What you return must match the records exactly.

Record excerpts

------

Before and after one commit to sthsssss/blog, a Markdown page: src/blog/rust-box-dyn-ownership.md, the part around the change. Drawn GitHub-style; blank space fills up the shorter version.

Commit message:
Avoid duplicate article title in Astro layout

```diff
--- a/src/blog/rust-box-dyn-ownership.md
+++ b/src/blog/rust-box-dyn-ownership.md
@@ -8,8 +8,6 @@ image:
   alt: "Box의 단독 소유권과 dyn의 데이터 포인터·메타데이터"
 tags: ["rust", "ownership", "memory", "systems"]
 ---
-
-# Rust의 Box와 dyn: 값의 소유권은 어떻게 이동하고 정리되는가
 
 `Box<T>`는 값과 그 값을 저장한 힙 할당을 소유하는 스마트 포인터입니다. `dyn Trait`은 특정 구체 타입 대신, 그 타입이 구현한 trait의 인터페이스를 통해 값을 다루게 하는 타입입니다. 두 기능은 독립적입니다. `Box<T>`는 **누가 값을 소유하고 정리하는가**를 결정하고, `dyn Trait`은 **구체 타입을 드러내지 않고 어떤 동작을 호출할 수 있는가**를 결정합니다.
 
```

------

Problem solution
Before and after one commit to sthsssss/blog, a Markdown page: src/blog/rust-box-dyn-ownership.md, the part around the change. Drawn GitHub-style; blank space fills up the shorter version.

Commit message:
Avoid duplicate article title in Astro layout

```diff
--- a/src/blog/rust-box-dyn-ownership.md
+++ b/src/blog/rust-box-dyn-ownership.md
@@ -8,8 +8,6 @@ image:
   alt: "Box의 단독 소유권과 dyn의 데이터 포인터·메타데이터"
 tags: ["rust", "ownership", "memory", "systems"]
 ---
-
-# Rust의 Box와 dyn: 값의 소유권은 어떻게 이동하고 정리되는가
 
 `Box<T>`는 값과 그 값을 저장한 힙 할당을 소유하는 스마트 포인터입니다. `dyn Trait`은 특정 구체 타입 대신, 그 타입이 구현한 trait의 인터페이스를 통해 값을 다루게 하는 타입입니다. 두 기능은 독립적입니다. `Box<T>`는 **누가 값을 소유하고 정리하는가**를 결정하고, `dyn Trait`은 **구체 타입을 드러내지 않고 어떤 동작을 호출할 수 있는가**를 결정합니다.
 
```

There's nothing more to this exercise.